◆ **EXERCISE DIRECTIONS**
Filter the records below for the word "AppShell". Copy each line that holds it.

◆ **RECORDS SUPPLIED**
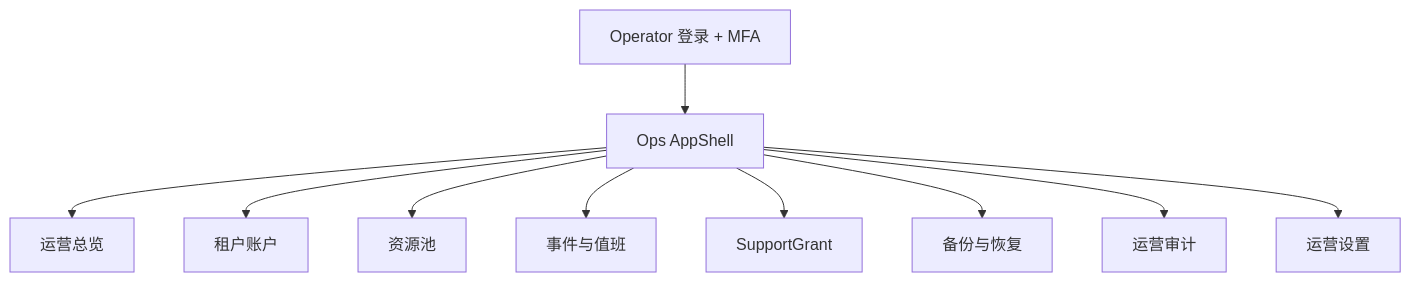
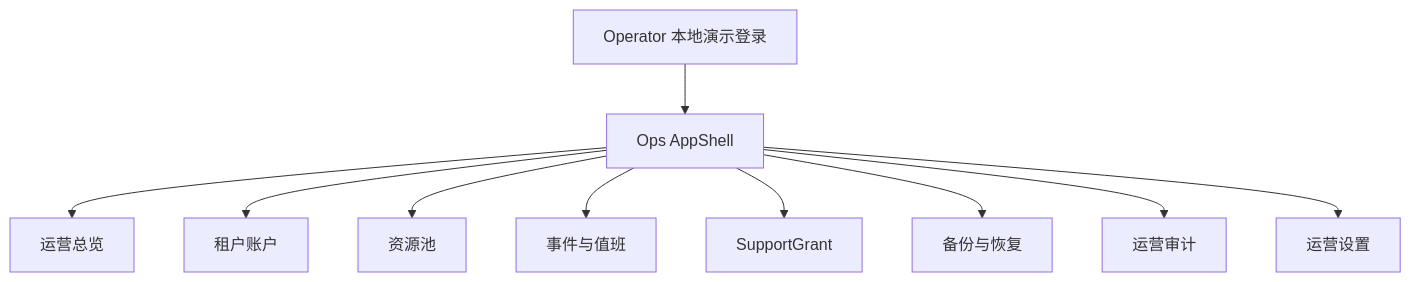
One commit to wosledon/regent-agent changed the second of 2 diagrams in docs/design/48-frontend-route-map.md. Above: the diagram before and after it, drawn with Mermaid. The commit also changed other lines of this file and 242 other files, not shown here.

````diff
--- a/docs/design/48-frontend-route-map.md
+++ b/docs/design/48-frontend-route-map.md
@@ -89,12 +91,12 @@
 ```mermaid
 flowchart TB
-    OpsLogin["Operator 登录 + MFA"] --> OpsShell["Ops AppShell"]
+    OpsLogin["Operator 本地演示登录"] --> OpsShell["Ops AppShell"]
     OpsShell --> Overview["运营总览"]
     OpsShell --> Tenants["租户账户"]
     OpsShell --> Resources["资源池"]
     OpsShell --> Incidents["事件与值班"]
     OpsShell --> Support["SupportGrant"]
     OpsShell --> Backups["备份与恢复"]
     OpsShell --> Audit["运营审计"]
     OpsShell --> Settings["运营设置"]
 ```
````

◆ **PROBLEM SOLUTION**
-    OpsLogin["Operator 登录 + MFA"] --> OpsShell["Ops AppShell"]
+    OpsLogin["Operator 本地演示登录"] --> OpsShell["Ops AppShell"]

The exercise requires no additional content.